Close

Raspberry Pi Zero AirPlay Speaker


 

Looking for a new project to build around the Raspberry Pi Zero, I came across the pHAT DAC from Pimoroni. This little add-on board adds audio playback capabilities to the Pi Zero. Because the pHAT uses the GPIO pins, the USB OTG port remains available for a wifi dongle. Perfect for a small wireless speaker project!

Hardware

The project is fairly simple and requires following components:

The Raspberry Pi Zero is obviously the brains of the project and will run the Shairport software to wirelessly stream music to. The pHAT DAC is a neat little add-on board adding audio to the Raspberry Pi. It has a jack output, and the possibility to add RCA connectors to it. The fact that the RCA connectors are not presoldered is a bonus, as it exposes the audio lines and keeps a low profile. A small mono amplifier from Adafruit then takes the audio from the pHAT and amplifies it (what else?), playing audio from the speaker. A wifi dongle connected via the USB OTG port provides wireless network connectivity for streaming.

I decided to make a mono speaker to keep things smaller. Making this project with stereo support would imply having a second speaker and replace the mono amplifier by a stereo one.

Screen Shot 2016-01-20 at 22.36.19IMG_0674

I know this isn’t the nicest way to convert stereo to mono (at all?), but it works. I tried to tackle the problem from a software point of view by downmixing the stereo to mono, but with no success. If I do manage to find a proper solution, ideally in software, I’ll be sure to update this post. If anyone has tips on how to achieve this in a simple way, feel free to leave it in the comments!

Software

On the software side, nothing too difficult either.

I started off from the latest Raspbian Jessie image which can be downloaded from the official Raspberry Pi website.

Using “dd”, I put the downloaded image on a 8Gb microSD card and then used it to boot the Pi Zero from.

Once booted, I set up the wifi in the graphical desktop environment by selecting the correct SSID and entering the wifi password. With the Pi Zero connected to the network, I could update the software.

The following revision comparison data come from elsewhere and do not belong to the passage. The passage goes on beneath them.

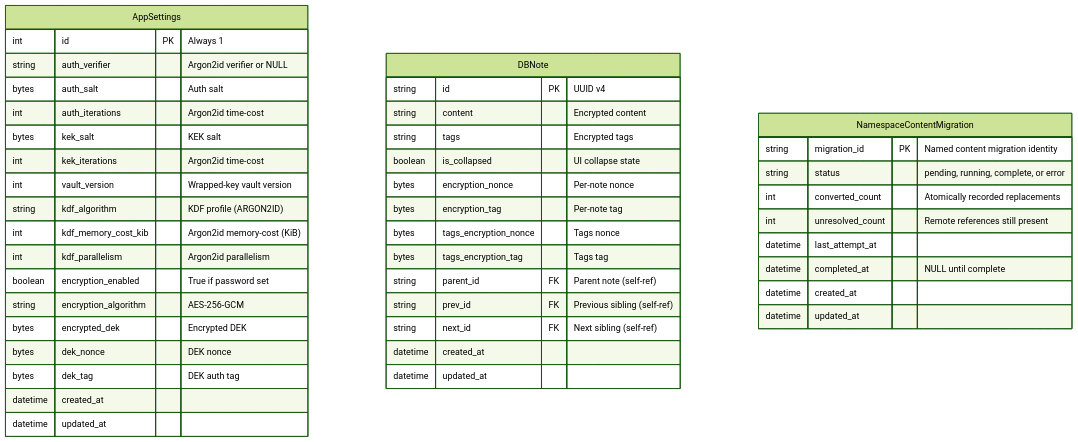
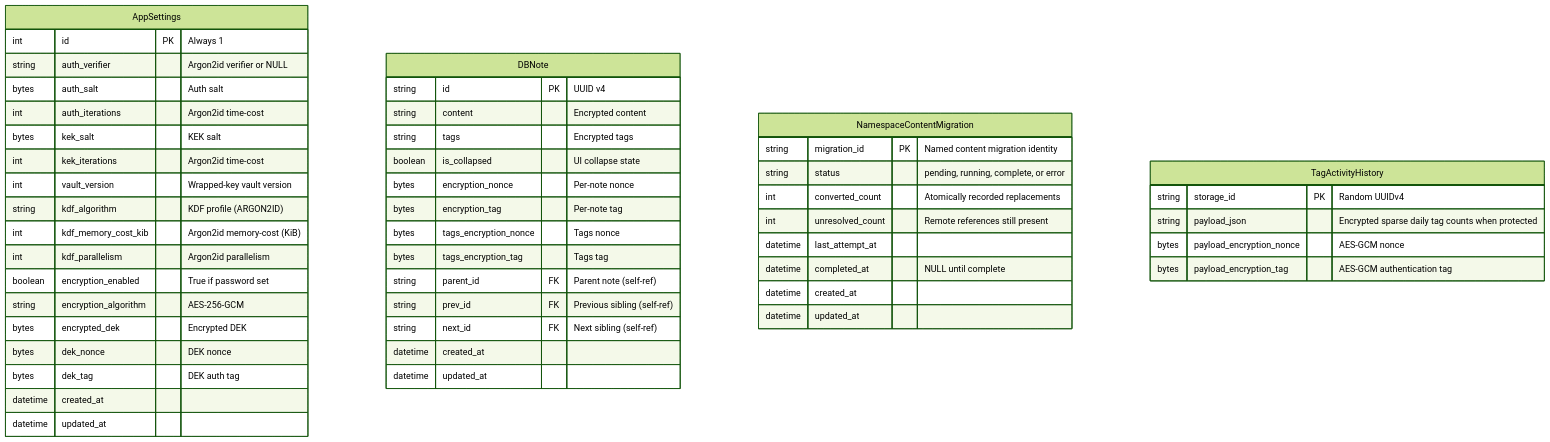
Before and after one commit to evolvingstuff/metalist: the diagram in docs/diagrams/database-schema.md, drawn with Mermaid (forest theme). The commit also changed 62 other files, not shown here.

````diff
--- a/docs/diagrams/database-schema.md
+++ b/docs/diagrams/database-schema.md
@@ -5,49 +5,56 @@
 ```mermaid
 erDiagram
     AppSettings {
         int id PK "Always 1"
         string auth_verifier "Argon2id verifier or NULL"
         bytes auth_salt "Auth salt"
         int auth_iterations "Argon2id time-cost"
         bytes kek_salt "KEK salt"
         int kek_iterations "Argon2id time-cost"
         int vault_version "Wrapped-key vault version"
         string kdf_algorithm "KDF profile (ARGON2ID)"
         int kdf_memory_cost_kib "Argon2id memory-cost (KiB)"
         int kdf_parallelism "Argon2id parallelism"
         boolean encryption_enabled "True if password set"
         string encryption_algorithm "AES-256-GCM"
         bytes encrypted_dek "Encrypted DEK"
         bytes dek_nonce "DEK nonce"
         bytes dek_tag "DEK auth tag"
         datetime created_at
         datetime updated_at
     }
     
     DBNote {
         string id PK "UUID v4"
         string content "Encrypted content"
         string tags "Encrypted tags"
         boolean is_collapsed "UI collapse state"
         bytes encryption_nonce "Per-note nonce"
         bytes encryption_tag "Per-note tag"
         bytes tags_encryption_nonce "Tags nonce"
         bytes tags_encryption_tag "Tags tag"
         string parent_id FK "Parent note (self-ref)"
         string prev_id FK "Previous sibling (self-ref)"
         string next_id FK "Next sibling (self-ref)"
         datetime created_at
         datetime updated_at
     }
 
     NamespaceContentMigration {
         string migration_id PK "Named content migration identity"
         string status "pending, running, complete, or error"
         int converted_count "Atomically recorded replacements"
         int unresolved_count "Remote references still present"
         datetime last_attempt_at
         datetime completed_at "NULL until complete"
         datetime created_at
         datetime updated_at
     }
+
+    TagActivityHistory {
+        string storage_id PK "Random UUIDv4"
+        string payload_json "Encrypted sparse daily tag counts when protected"
+        bytes payload_encryption_nonce "AES-GCM nonce"
+        bytes payload_encryption_tag "AES-GCM authentication tag"
+    }
 ```
````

Then came the time to install the project specific software: support for the pHAT DAC and the AirPlay software.

pHAT DAC

A tutorial on how to install and use the pHAT DAC is available on the Pimoroni website. I did things slightly differently though, as I didn’t disable the default sound driver.

Device-tree overlay is used to describe hardware. As the pHAT DAC uses the same hardware as the HiFi Berry, the same overlay can be used by appending the following lines to the config file:

After rebooting, I listed the audio devices using the “aplay” application, and there it was: card 1 – HiFi Berry.

To make it the default for audio playout, I updated the asound.conf file and replaced every reference to “card 0” by “card 1”.

A final reboot ensured everything was applied.

ShairPort

Shairport is an Airtunes emulator, allowing compatible iOS devices or iTunes to stream audio to the device running it.

A few dependencies need to be met before Shairport can be installed and run.

With the dependencies taken care of, the actual Shairport software can be installed.

At this stage, it’s possible to test if everything was installed properly by manually running the shairport.pl script.

Afetr confirming everything works as expected, the shairport application can be daemonized in order to have it automatically start at boot.

Finally, the shairport file needs to be modified in order to specify the name of the AirPlay device. This could be anything you want. In my case, I picked something generic, such as “AirPi”.

Reboot the Pi. Shairport should be running automatically.

Enclosure

Time to package the working AirPlay speaker into something nice, by making a good looking enclosure for it.

This was actually the hardest part of the project. Mainly because I wanted to make it out of wood and with a slightly tricky shape. It meant doing some maths before cutting pieces at the right length using the miter saw and then ensuring the correct angles were cut as well in order to properly connect the pieces. As I’m not a woodworker, and the tools at my disposal are not the most suited either, the results are not always as accurate as you’d expect. That’s where sanding paper and wood filler come to the rescue …

Screen Shot 2016-01-21 at 20.07.53 Screen Shot 2016-01-21 at 20.05.28

Some accents were given to the build by adding 3D printed parts: the side panels and the speaker grill. One of the side panels was not glued into place and can be removed if needed, in order to access the electronics. I was hesitating to paint the 3D printed parts in a different color for a chrome or brass look, but ended up leaving the pieces as is. It gives the build a little funky side, no ?

IMG_0708

Like the project? What else would you make with a Pi Zero? Let me know in the comments!

 

 

© Frederick Vandenbosch, 2014-2019. Unauthorised use and/or duplication of this material without express and written permission from this blog’s author and owner is strictly prohibited. Excerpts and links may be used, provided that full and clear credit is given to Frederick Vandenbosch with appropriate and specific direction to the original content.